• About this exercise: Return a copy of every line in the data below that contains "BackgroundObjectTable".

Dataset items
▬▬▬▬▬▬

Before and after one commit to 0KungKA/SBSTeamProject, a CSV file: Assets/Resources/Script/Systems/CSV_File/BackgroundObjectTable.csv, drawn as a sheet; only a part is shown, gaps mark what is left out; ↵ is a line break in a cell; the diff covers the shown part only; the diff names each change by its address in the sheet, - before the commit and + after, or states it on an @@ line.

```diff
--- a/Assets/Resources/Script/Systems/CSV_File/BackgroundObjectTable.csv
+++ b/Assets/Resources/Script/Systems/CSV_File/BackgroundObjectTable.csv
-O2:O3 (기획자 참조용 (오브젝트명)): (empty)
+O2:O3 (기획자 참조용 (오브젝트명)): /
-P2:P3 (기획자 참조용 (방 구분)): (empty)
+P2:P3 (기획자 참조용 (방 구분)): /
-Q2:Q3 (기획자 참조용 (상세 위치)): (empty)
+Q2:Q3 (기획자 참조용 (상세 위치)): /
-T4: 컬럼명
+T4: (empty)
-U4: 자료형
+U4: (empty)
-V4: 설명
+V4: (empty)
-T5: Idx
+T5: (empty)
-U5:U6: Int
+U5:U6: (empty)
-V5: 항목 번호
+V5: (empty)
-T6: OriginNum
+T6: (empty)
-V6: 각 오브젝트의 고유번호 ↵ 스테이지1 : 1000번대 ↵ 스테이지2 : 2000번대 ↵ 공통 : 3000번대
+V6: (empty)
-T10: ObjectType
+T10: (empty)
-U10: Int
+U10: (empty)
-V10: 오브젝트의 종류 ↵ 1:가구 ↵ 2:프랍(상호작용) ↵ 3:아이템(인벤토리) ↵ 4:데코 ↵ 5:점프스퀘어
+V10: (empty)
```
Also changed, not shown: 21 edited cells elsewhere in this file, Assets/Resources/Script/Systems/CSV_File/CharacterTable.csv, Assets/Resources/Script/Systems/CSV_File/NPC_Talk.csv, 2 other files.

▬▬▬▬▬▬

• Task answer:
Before and after one commit to 0KungKA/SBSTeamProject, a CSV file: Assets/Resources/Script/Systems/CSV_File/BackgroundObjectTable.csv, drawn as a sheet; only a part is shown, gaps mark what is left out; ↵ is a line break in a cell; the diff covers the shown part only; the diff names each change by its address in the sheet, - before the commit and + after, or states it on an @@ line.
--- a/Assets/Resources/Script/Systems/CSV_File/BackgroundObjectTable.csv
+++ b/Assets/Resources/Script/Systems/CSV_File/BackgroundObjectTable.csv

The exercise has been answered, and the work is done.